How to organise your travel expenses better
One of the most important disciplines required for work travel is knowing how to manage your expenses. From incidentals such as cups of coffee, to larger costs such as client lunches and transportation - every penny, cent and dine adds up.
The only want to stay on top of your outgoings is to use travel and expense policy best practices.
If you’ve been in the industry for some time, you may be familiar with some of these, otherwise here’s a few insightful tips to note.
Know your Corporate Travel Policy
First thing’s first, it’s important to review your company’s travel policy guidelines. Every business will have their own set of rules and processes which are important to be aware of. This may include preferred suppliers, per diems, or capped costs to consider.
There may also be guidelines around expense due dates and payment timings, useful to know for staying on track.
When the Company Pays
Although it’s standard practice for most companies to have travel and expense policy best practices outlined in a corporate travel policy, not all do. If this is the case, ask colleagues if there’s a process or corporate account for taxis, hotels and transport.
Most companies will have either a travel agent or self-service portal for hotel bookings and flights. Some will have a corporate account for taxi bookings and executive cars.
Booking through these methods means your company picks up the cost and not you. It’s a useful way to reduce the amount of expenses you incur and therefore need to claim.

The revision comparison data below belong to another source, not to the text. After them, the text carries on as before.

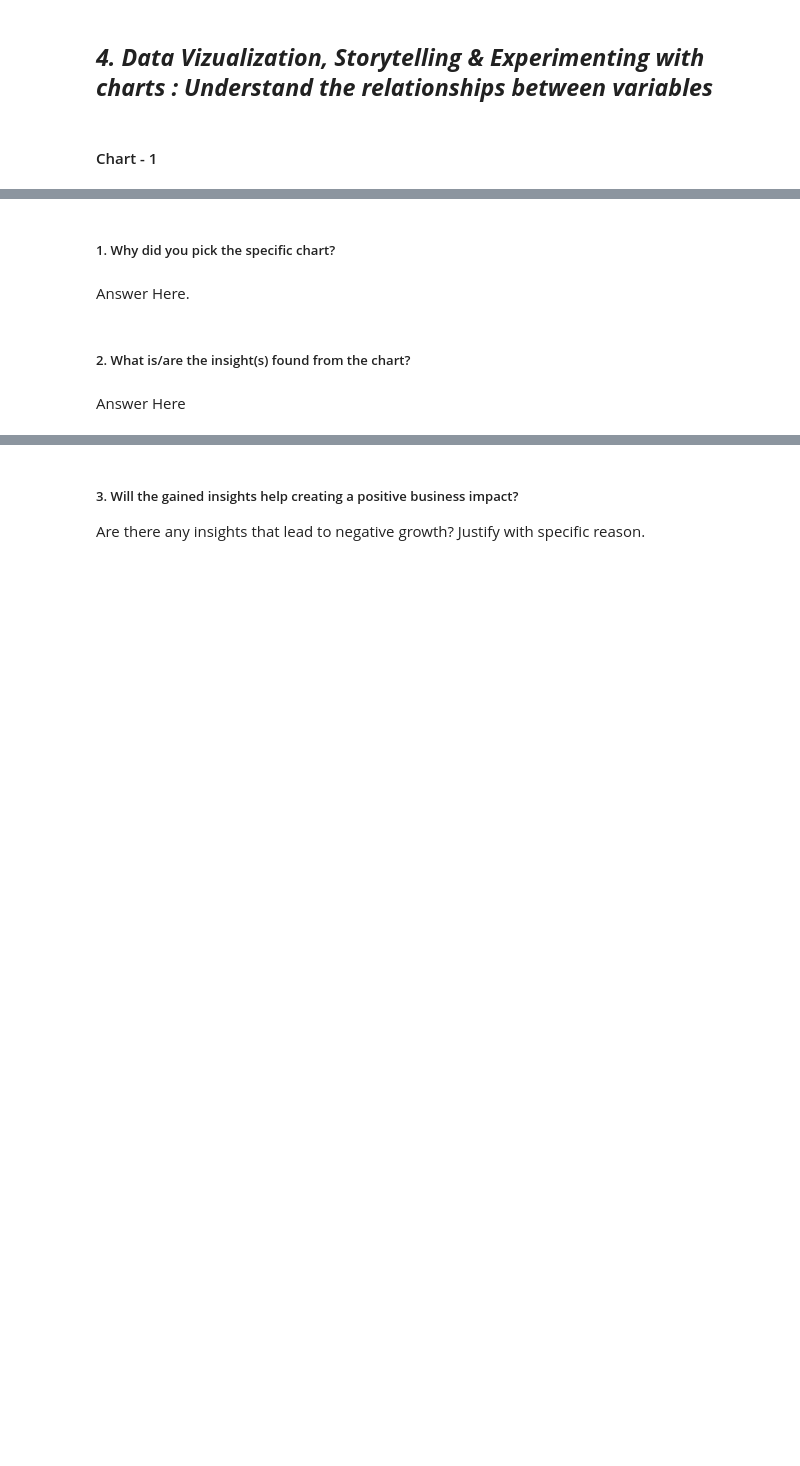
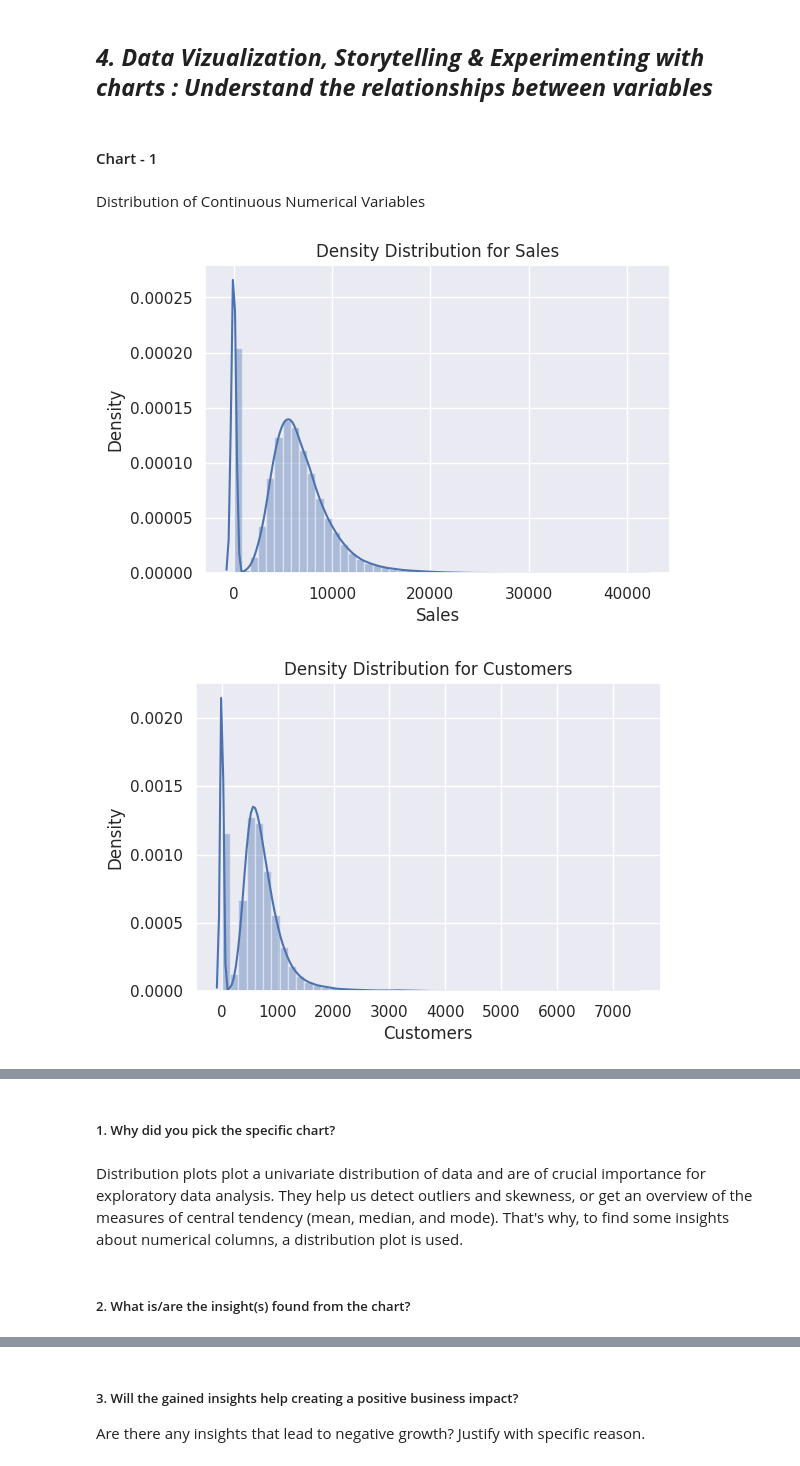
Before and after one commit to abhijain1216/Retail-Sales-Prediction-Regression-Project, a Jupyter notebook: Retail_Sales_Prediction_Regression_Project.ipynb, the cells around one changed output, grey strips where cells are left out. Saved outputs shown, nothing was run; the diff lists cells and outputs as text; code cells hidden in the pictures; blank space fills up the shorter version.

```diff
--- a/Retail_Sales_Prediction_Regression_Project.ipynb
+++ b/Retail_Sales_Prediction_Regression_Project.ipynb
@@ -655,0 +633,19 @@ memory usage: 178.5+ MB
+# %% [markdown]
+Distribution of Continuous Numerical Variables
+# %%
+# Chart - 1 visualization code
+
+features = ['Sales', 'Customers','CompetitionDistance']
+
+# Visulization
+for feature in features:
+    fig = plt.figure(figsize = (6,4))
+    ax = fig.gca()
+    sns.distplot(rossmann_sales_df[feature])
+    ax.set_title('Density Distribution for'+' '+ feature)
+    ax.set_xlabel(feature)
+plt.tight_layout()
+plt.show()
+# %% [output]
+[figure, added]
+[figure, added]
@@ -656,8 +653,6 @@ memory usage: 178.5+ MB
 # %% [markdown]
 ##### 1. Why did you pick the specific chart?
-# %% [markdown]
-Answer Here.
+# %% [markdown]
+Distribution plots plot a univariate distribution of data and are of crucial importance for exploratory data analysis. They help us detect outliers and skewness, or get an overview of the measures of central tendency (mean, median, and mode). That's why, to find some insights about numerical columns, a distribution plot is used.
 # %% [markdown]
 ##### 2. What is/are the insight(s) found from the chart?
-# %% [markdown]
-Answer Here
```
Also changed, not shown: parts of 37 cells of this notebook.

There might also be a company ‘float’ which is ad-hoc cash for incidentals. This could be for parking tickets or booking a courier or even getting a team lunch. Although you will still need to retain your receipt for the claim, it isn’t at least coming from your pocket.
Some travel and expense policy best practices offer employees a corporate credit card. This can take some of the challenges out of business travel. However, you will still need to submit receipts against your bill, so it’s important to have a system in place.
If you don’t have access to a company account, you may wish to open a separate bank account (or take out a credit card), specifically for work purposes. Just remember to pay the balance in full every month so you don’t incur charges. Some people find this a good way to separate costs and keep track of spending.
Seasoned business travellers will know the benefits of a dedicated travel wallet for expenses. This requires some organisation and due diligence, but is an easy habit to get in to.
Accordingly, all claimable receipts should be saved in your wallet and audited weekly or monthly. You may wish to go even one step further and label them for ease, this will help identify costs when you go to claim against them.
Another useful travel and expense policy best practice is to find a routine for expenses. Rarely will a company be grateful that you’ve let them pile up, some may even refuse to pay late submissions. One way around this is to dedicate a day every month, perhaps the last Friday in the calendar, to go through receipts for submission. Granted, administration isn’t the most exciting task, but it’s important practice for good business management.
Keep a Mileage Log
If you find yourself driving a lot for work, then a mileage log will help you maintain a record for claiming back fuel and possibly wear and tear. Use your smartphone to take a snapshot of your mileage at the start and end of each trip. When it comes to claiming back, use a mileage calculator such as the AA (or your company’s preferred source) to calculate costs.
Use your PA
If you’re in the privileged position of having a personal assistant, they may be able to take on general administrative tasks. One of these include managing personal expenses. They should also know their way around the company travel and expense policy best practices, allowing them submit claims on your behalf.
…Or Use Software
There’s an App for everything these days, business expenses included. Indeed, the digitalisation of expenses is the future.
Predominantly used for accounting, Quickbooks is one of the more popular systems, which your company may already have access to. If not, there’s a monthly fee starting from £6 a month.
Mint is another great resource, which can also be downloaded as an App. This free money management tool can also keep an eye on spending habits especially expenses.
There’s many other apps and software that also allow you to take photos of receipts for instant digital submission. If you’re time-poor, it’s a great tool to invest in and all you need is a smartphone.